START Data in this exercise

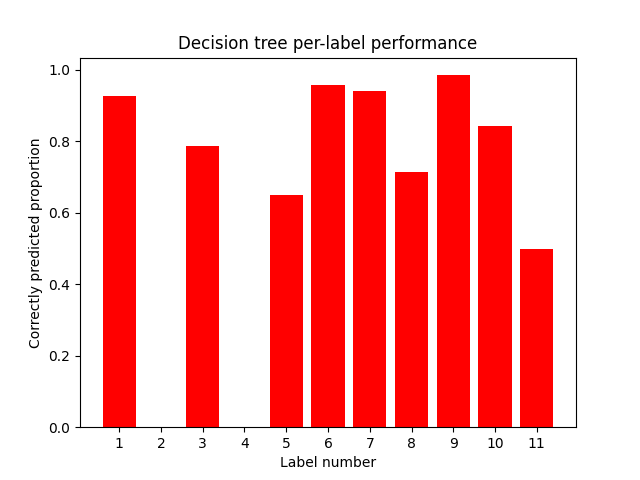
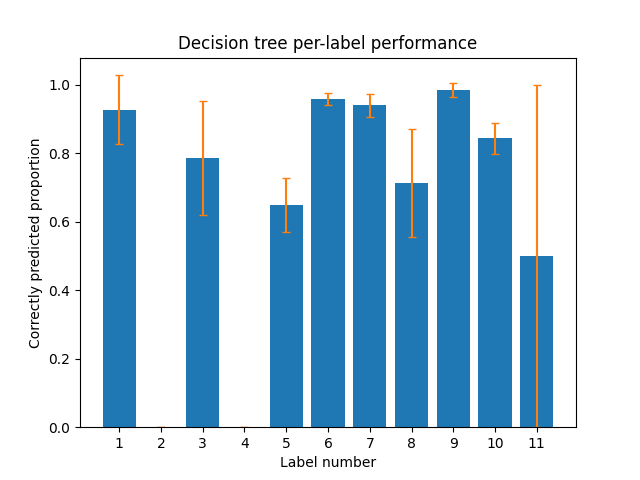
All the label graphs now have error bars plotted.

diff --git a/helper.py b/helper.py
@@ -4,7 +4,7 @@ from sklearn.preprocessing import MultiLabelBinarizer, MinMaxScaler, StandardSca
 import pandas as pd
 from scipy import sparse
 import matplotlib.pyplot as plt
-from statistics import mean
+from statistics import mean, stdev
 
 mlb = MultiLabelBinarizer()
 labels = list(range(1, 12))
@@ -256,16 +256,19 @@ def plot_label_accuracy_cv(model, X: np.ndarray, Y: np.ndarray, model_name: str,
                                          y_predicted=inverse_transform(dictionary['Predictions']), label=i)
         list_of_results.append(results)
 
-    print(list_of_results)
+    #print(list_of_results)
     final_results = {}
+    final_results_stdev = {}
     # Labels are numbered 1–11 not 0–10
     # This is deliberately hard-coded
     for i in range(1, 12):
         final_results[str(i)] = mean([d[str(i-1)] for d in list_of_results])
-    print(final_results)
+        final_results_stdev[str(i)] = stdev([d[str(i - 1)] for d in list_of_results])
+    #print(final_results)
     values = list(final_results.values())
     names = list(final_results.keys())
-    plt.bar(names, values, color='red')
+    plt.bar(names, values, color='tab:blue', yerr=list(final_results_stdev.values()),
+            ecolor='tab:orange', capsize=3.0)
     plt.xlabel("Label number")
     plt.ylabel("Correctly predicted proportion")
     plt.title(model_name + " per-label performance")

diff --git a/svm.py b/svm.py
@@ -27,6 +27,8 @@ print("Y before pruning ", Y.shape)
 # Make sure to do this BEFORE calling prune_unused_labels because the shape changes
 Y_pruned = np.delete(Y, 3, axis=1)
 Y_pruned = prune_unused_labels(Y_pruned)
+x_train, x_test = train_test_split(X, train_size=0.8, random_state=101)
+y_train, y_test = train_test_split(Y_pruned, train_size=0.8, random_state=101)
 print(Y_pruned.shape)
 X = normalise_data(X)
 svm_classifier = BinaryRelevance(
@@ -83,3 +85,5 @@ print("The mean length ratio is ", mean(cross_val_score(svm_classifier, X, Y_pru
                          cv=kfold, n_jobs=-1)))
 # We need to use special workarounds because labels 2 and 4 are missing
 plot_label_accuracy_cv(svm_classifier, X=X, Y=Y_pruned, model_name="SVM", offset=[1, 2])
+svm_classifier.fit(x_train, y_train)
+print("SVM confusion matrix", multilabel_confusion_matrix(y_true=y_test, y_pred=svm_classifier.predict(x_test), labels=[8]))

END Data in this exercise

*Assignment:* Leaving every image behind, repeat the data in full and exactly.

*Final answer:*
All the label graphs now have error bars plotted.

diff --git a/helper.py b/helper.py
@@ -4,7 +4,7 @@ from sklearn.preprocessing import MultiLabelBinarizer, MinMaxScaler, StandardSca
 import pandas as pd
 from scipy import sparse
 import matplotlib.pyplot as plt
-from statistics import mean
+from statistics import mean, stdev
 
 mlb = MultiLabelBinarizer()
 labels = list(range(1, 12))
@@ -256,16 +256,19 @@ def plot_label_accuracy_cv(model, X: np.ndarray, Y: np.ndarray, model_name: str,
                                          y_predicted=inverse_transform(dictionary['Predictions']), label=i)
         list_of_results.append(results)
 
-    print(list_of_results)
+    #print(list_of_results)
     final_results = {}
+    final_results_stdev = {}
     # Labels are numbered 1–11 not 0–10
     # This is deliberately hard-coded
     for i in range(1, 12):
         final_results[str(i)] = mean([d[str(i-1)] for d in list_of_results])
-    print(final_results)
+        final_results_stdev[str(i)] = stdev([d[str(i - 1)] for d in list_of_results])
+    #print(final_results)
     values = list(final_results.values())
     names = list(final_results.keys())
-    plt.bar(names, values, color='red')
+    plt.bar(names, values, color='tab:blue', yerr=list(final_results_stdev.values()),
+            ecolor='tab:orange', capsize=3.0)
     plt.xlabel("Label number")
     plt.ylabel("Correctly predicted proportion")
     plt.title(model_name + " per-label performance")

diff --git a/svm.py b/svm.py
@@ -27,6 +27,8 @@ print("Y before pruning ", Y.shape)
 # Make sure to do this BEFORE calling prune_unused_labels because the shape changes
 Y_pruned = np.delete(Y, 3, axis=1)
 Y_pruned = prune_unused_labels(Y_pruned)
+x_train, x_test = train_test_split(X, train_size=0.8, random_state=101)
+y_train, y_test = train_test_split(Y_pruned, train_size=0.8, random_state=101)
 print(Y_pruned.shape)
 X = normalise_data(X)
 svm_classifier = BinaryRelevance(
@@ -83,3 +85,5 @@ print("The mean length ratio is ", mean(cross_val_score(svm_classifier, X, Y_pru
                          cv=kfold, n_jobs=-1)))
 # We need to use special workarounds because labels 2 and 4 are missing
 plot_label_accuracy_cv(svm_classifier, X=X, Y=Y_pruned, model_name="SVM", offset=[1, 2])
+svm_classifier.fit(x_train, y_train)
+print("SVM confusion matrix", multilabel_confusion_matrix(y_true=y_test, y_pred=svm_classifier.predict(x_test), labels=[8]))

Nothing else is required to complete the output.